»»

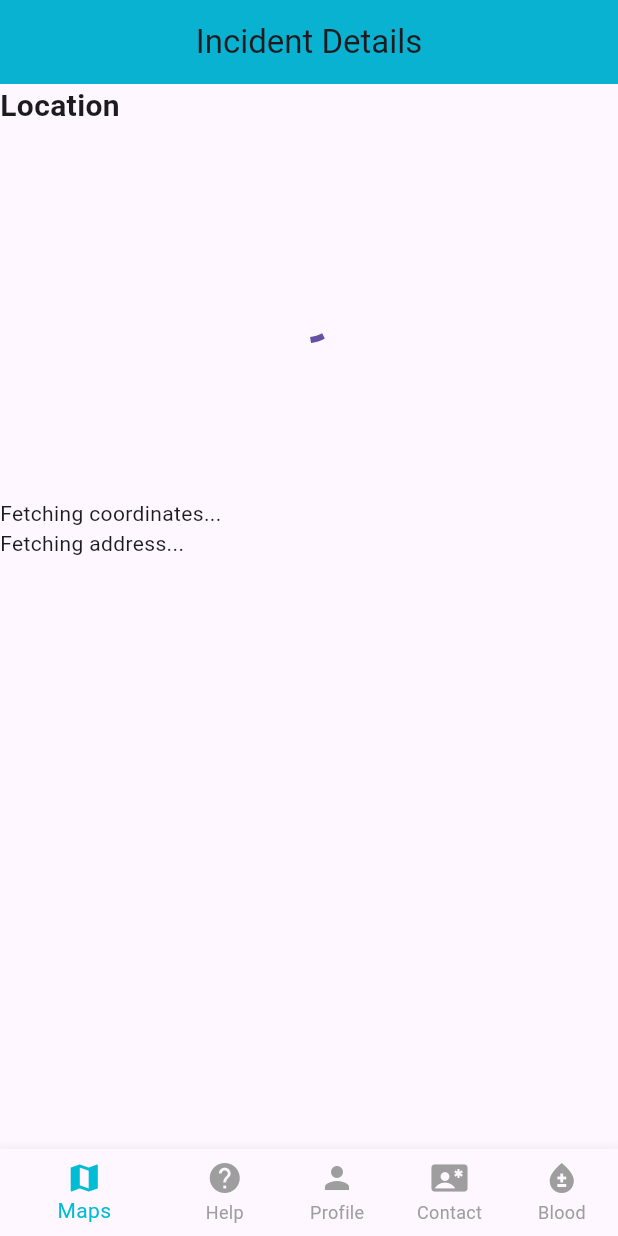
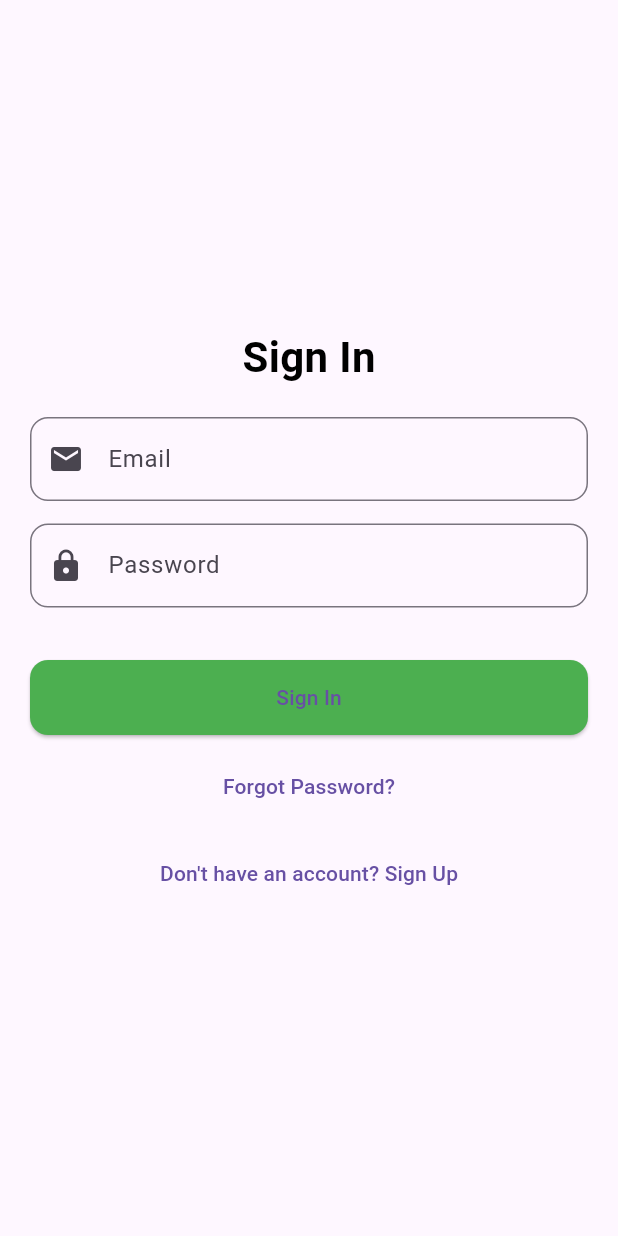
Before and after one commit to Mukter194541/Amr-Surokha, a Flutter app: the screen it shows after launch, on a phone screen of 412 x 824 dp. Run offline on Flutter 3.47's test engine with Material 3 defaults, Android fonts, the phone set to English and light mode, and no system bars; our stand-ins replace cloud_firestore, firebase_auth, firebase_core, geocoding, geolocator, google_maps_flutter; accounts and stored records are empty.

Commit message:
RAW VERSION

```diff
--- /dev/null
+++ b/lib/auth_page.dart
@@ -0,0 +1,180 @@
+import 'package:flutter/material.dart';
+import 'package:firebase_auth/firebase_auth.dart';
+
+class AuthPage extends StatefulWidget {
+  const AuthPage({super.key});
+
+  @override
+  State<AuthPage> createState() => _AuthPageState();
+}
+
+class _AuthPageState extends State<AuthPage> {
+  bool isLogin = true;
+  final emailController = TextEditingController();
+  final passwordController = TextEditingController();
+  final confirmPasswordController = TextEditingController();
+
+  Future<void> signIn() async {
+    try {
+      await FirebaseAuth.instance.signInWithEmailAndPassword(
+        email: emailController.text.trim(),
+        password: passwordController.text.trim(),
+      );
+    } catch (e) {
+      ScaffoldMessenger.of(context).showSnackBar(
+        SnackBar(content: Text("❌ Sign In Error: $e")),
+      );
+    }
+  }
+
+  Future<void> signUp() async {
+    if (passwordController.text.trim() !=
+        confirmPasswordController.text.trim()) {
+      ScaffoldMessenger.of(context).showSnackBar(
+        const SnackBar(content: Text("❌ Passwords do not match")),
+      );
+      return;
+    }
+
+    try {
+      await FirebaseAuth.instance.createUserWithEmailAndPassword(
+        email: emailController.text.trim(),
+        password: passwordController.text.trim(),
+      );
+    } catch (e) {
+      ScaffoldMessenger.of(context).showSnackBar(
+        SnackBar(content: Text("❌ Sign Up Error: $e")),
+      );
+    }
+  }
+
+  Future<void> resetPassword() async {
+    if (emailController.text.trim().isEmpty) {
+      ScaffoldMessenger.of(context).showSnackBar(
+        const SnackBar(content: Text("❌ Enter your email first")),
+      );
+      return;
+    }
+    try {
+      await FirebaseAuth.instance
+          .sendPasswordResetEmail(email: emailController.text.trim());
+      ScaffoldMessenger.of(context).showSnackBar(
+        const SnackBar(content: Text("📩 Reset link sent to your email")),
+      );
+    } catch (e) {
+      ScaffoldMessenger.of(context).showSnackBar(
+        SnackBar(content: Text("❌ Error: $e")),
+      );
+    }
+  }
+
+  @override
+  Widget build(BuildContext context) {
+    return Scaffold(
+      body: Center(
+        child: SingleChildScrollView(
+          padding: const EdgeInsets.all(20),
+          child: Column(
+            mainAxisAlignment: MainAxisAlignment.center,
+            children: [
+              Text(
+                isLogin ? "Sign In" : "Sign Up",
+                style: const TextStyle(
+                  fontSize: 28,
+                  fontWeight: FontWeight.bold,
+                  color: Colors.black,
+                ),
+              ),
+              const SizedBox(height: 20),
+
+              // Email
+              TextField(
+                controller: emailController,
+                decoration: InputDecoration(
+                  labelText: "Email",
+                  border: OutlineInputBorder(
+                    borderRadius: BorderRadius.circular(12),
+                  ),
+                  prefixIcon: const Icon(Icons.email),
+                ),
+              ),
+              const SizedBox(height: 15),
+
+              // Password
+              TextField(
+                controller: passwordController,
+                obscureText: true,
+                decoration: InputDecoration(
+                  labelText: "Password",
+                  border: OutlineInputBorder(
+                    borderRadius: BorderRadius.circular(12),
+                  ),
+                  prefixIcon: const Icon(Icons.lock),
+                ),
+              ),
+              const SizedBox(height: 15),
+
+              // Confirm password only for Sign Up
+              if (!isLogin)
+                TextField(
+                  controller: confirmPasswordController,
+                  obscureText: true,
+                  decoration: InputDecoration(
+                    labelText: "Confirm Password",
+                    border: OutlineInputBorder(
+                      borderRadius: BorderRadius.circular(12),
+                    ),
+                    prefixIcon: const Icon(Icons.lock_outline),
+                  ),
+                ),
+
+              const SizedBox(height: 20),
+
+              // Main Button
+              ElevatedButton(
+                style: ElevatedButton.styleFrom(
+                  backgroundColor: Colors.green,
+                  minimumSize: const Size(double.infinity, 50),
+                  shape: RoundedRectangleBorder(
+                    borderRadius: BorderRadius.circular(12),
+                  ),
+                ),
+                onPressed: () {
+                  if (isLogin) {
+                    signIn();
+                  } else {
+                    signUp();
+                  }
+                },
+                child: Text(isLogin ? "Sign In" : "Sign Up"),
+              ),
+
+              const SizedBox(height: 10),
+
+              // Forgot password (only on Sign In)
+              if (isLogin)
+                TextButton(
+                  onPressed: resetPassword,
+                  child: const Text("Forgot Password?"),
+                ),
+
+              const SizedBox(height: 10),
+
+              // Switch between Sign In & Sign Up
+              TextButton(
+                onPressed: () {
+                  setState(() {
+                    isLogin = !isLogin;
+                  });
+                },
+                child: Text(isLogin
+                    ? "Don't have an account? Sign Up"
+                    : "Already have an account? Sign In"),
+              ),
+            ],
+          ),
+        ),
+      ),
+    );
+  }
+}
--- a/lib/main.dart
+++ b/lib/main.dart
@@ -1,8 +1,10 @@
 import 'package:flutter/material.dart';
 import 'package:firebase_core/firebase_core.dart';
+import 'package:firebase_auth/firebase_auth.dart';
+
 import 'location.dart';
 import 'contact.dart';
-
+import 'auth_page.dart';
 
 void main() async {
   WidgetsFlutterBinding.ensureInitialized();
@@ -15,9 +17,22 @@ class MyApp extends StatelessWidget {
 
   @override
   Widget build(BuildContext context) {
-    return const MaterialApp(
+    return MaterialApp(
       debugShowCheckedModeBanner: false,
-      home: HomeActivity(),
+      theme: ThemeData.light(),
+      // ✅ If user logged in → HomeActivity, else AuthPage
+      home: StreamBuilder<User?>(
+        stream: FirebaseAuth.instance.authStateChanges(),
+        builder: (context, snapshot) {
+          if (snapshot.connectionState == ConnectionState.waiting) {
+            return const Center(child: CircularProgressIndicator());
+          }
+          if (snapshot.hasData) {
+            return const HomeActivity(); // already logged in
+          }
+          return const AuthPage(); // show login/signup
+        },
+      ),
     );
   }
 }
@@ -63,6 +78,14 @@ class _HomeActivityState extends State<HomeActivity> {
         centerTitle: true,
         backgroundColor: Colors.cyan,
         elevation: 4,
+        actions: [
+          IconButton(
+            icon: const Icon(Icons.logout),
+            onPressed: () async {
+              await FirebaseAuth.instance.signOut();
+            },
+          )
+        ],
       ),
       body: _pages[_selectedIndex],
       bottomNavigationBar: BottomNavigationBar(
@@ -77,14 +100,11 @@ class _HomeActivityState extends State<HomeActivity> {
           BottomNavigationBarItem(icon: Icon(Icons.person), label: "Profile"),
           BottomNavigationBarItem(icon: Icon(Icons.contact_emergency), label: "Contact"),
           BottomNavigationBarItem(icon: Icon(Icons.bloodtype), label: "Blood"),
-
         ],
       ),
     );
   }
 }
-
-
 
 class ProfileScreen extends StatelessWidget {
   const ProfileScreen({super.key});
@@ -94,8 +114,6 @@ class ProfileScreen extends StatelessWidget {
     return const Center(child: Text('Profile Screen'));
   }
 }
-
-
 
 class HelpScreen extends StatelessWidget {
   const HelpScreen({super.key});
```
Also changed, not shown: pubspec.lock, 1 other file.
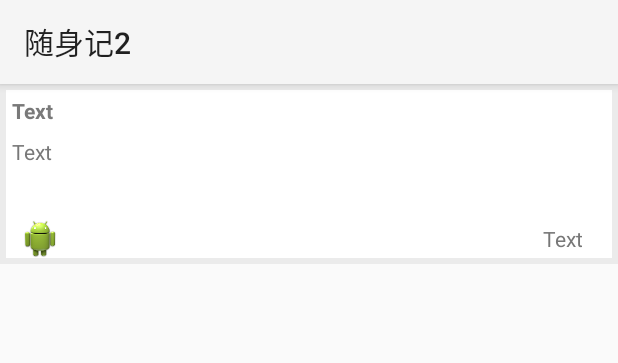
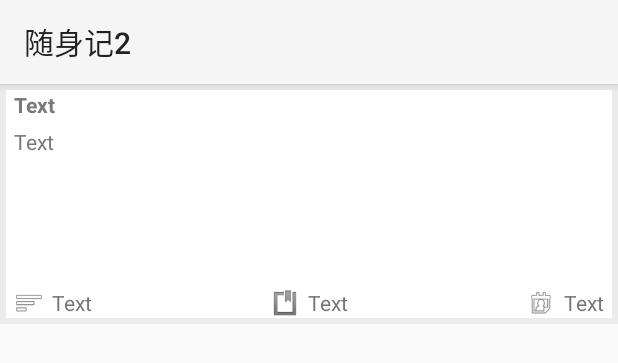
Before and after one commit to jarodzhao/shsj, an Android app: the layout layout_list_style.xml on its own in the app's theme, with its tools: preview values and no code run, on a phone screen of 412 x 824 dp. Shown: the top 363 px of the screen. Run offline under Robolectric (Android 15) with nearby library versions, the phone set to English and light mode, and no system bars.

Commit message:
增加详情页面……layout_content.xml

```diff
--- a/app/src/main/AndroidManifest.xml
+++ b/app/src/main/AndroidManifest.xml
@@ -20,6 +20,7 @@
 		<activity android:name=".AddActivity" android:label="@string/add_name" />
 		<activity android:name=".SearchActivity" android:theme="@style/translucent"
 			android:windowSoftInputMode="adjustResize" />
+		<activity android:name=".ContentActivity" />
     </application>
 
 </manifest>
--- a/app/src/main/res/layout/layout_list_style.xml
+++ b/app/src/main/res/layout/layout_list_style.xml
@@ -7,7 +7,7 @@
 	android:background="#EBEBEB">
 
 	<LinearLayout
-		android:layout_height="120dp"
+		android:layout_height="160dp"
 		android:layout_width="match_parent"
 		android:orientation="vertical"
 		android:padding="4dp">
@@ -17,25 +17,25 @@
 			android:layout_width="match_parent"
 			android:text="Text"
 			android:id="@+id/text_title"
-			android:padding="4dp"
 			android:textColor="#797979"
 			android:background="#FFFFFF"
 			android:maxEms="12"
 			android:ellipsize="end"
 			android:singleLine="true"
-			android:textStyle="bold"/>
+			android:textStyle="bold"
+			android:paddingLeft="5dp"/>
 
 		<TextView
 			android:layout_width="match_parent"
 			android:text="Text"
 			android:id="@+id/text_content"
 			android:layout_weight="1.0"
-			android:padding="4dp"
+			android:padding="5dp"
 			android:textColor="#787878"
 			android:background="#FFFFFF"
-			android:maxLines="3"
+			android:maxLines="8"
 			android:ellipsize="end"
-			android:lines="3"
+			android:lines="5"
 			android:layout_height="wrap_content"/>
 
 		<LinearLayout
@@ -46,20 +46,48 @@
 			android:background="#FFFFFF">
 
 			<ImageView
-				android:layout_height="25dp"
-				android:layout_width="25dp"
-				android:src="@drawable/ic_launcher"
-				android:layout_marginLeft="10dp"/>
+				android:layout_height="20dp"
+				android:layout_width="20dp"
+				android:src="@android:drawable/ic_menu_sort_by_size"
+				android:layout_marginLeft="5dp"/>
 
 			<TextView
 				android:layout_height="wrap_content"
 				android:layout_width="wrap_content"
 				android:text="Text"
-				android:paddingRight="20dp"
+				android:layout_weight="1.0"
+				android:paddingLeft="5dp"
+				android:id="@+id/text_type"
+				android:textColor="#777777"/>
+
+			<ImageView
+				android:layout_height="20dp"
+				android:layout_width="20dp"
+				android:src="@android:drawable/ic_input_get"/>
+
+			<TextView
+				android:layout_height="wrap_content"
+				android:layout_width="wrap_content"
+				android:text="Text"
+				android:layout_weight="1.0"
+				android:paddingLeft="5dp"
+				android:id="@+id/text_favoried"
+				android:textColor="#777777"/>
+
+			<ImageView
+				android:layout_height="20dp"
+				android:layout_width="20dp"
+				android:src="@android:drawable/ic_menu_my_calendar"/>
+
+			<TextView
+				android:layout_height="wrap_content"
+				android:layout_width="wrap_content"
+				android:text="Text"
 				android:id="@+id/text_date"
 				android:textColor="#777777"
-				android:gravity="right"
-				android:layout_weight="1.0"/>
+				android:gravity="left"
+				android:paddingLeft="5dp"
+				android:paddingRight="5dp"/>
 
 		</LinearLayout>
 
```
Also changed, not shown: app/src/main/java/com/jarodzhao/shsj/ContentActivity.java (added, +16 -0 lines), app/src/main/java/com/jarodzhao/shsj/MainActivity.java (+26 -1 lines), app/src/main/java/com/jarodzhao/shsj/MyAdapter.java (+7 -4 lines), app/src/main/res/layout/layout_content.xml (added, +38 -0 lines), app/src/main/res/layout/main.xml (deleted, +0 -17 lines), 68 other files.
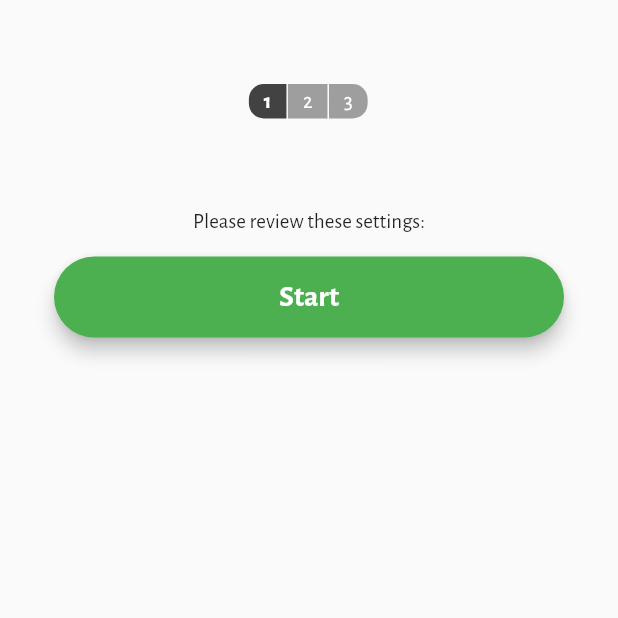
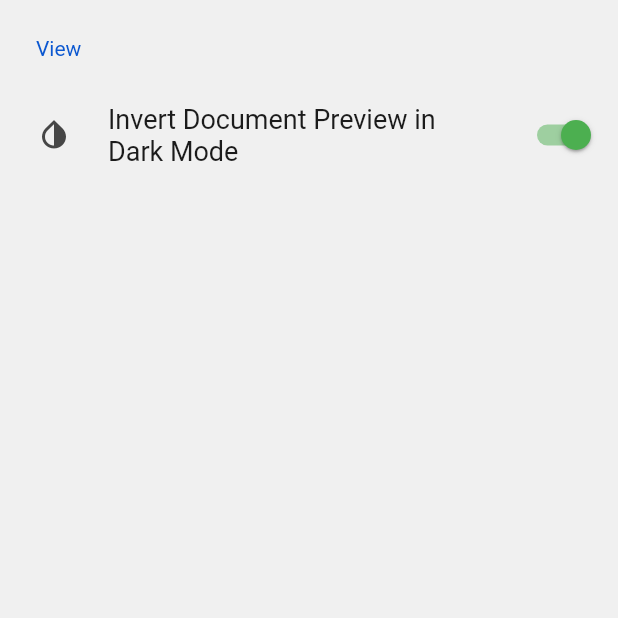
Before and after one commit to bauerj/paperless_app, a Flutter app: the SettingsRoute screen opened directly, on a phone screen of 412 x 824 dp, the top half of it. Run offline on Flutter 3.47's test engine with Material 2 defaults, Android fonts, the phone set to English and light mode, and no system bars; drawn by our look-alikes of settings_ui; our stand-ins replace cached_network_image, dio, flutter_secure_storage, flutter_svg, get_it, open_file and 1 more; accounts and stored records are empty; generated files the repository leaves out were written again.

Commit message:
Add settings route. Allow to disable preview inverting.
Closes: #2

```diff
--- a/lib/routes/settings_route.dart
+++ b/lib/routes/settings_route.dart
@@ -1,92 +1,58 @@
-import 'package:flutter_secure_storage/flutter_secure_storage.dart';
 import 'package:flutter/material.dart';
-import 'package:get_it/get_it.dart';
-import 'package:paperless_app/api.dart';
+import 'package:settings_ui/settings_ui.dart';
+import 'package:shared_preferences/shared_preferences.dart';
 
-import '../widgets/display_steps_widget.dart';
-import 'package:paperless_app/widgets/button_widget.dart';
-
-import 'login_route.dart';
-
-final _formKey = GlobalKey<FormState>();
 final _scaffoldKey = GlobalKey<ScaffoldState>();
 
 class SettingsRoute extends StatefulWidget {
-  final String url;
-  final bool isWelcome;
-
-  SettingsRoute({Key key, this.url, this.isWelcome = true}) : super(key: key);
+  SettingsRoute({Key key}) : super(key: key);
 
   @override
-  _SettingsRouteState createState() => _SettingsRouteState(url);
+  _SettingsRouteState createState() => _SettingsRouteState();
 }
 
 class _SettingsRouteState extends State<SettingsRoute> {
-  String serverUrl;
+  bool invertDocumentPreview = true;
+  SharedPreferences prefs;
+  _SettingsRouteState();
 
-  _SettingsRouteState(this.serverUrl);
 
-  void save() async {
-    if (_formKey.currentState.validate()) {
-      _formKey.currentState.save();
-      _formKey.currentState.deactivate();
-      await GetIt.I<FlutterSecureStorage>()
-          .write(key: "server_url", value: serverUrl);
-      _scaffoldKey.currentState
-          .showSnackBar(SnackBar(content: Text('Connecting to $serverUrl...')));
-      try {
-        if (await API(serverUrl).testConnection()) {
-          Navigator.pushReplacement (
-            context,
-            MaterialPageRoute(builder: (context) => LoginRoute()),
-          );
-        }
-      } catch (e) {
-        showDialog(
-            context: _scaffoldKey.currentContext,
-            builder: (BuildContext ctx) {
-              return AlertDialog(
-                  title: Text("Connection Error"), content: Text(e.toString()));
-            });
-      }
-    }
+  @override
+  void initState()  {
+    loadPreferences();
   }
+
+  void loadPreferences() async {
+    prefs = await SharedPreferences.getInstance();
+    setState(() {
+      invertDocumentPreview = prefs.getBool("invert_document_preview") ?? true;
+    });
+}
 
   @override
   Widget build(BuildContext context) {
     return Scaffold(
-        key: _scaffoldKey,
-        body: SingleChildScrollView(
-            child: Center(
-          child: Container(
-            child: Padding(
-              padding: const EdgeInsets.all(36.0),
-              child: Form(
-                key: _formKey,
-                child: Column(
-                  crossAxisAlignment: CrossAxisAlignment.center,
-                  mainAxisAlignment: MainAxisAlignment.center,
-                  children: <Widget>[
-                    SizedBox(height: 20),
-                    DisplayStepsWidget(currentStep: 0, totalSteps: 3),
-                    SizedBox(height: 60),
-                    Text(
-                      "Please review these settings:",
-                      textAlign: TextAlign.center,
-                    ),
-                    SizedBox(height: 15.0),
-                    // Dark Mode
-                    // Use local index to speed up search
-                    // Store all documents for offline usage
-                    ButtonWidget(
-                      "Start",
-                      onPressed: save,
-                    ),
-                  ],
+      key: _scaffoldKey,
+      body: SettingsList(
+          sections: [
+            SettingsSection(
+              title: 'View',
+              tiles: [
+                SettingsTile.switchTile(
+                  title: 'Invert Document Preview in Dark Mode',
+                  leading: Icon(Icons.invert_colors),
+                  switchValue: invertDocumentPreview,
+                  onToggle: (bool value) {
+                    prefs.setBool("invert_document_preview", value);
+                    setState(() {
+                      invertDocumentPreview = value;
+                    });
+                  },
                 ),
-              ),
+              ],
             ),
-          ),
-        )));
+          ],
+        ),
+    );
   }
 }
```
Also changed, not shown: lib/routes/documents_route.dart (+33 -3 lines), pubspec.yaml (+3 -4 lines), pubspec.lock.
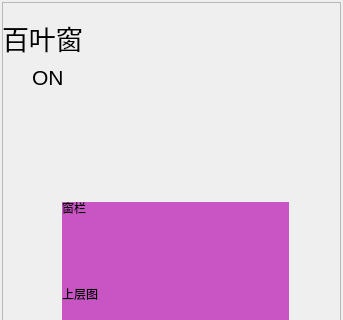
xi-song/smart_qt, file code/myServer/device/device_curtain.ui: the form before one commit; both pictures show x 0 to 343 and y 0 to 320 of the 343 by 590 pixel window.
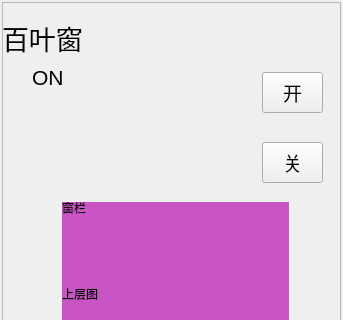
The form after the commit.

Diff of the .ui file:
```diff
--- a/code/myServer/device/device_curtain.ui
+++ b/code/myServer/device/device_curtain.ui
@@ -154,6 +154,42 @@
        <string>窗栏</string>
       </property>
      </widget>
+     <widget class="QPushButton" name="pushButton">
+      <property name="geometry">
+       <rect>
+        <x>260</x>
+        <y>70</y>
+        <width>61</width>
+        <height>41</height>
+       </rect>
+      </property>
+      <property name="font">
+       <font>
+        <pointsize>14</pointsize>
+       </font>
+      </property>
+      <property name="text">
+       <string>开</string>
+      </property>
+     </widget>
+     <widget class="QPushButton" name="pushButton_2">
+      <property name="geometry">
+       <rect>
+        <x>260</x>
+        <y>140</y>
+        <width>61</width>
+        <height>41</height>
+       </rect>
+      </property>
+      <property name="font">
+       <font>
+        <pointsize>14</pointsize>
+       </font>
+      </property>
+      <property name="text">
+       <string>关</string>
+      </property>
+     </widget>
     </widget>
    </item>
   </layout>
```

««

**Aim of the exercise**: State the number of lines above that include "trim", and nothing further.

**Exercise output**: 8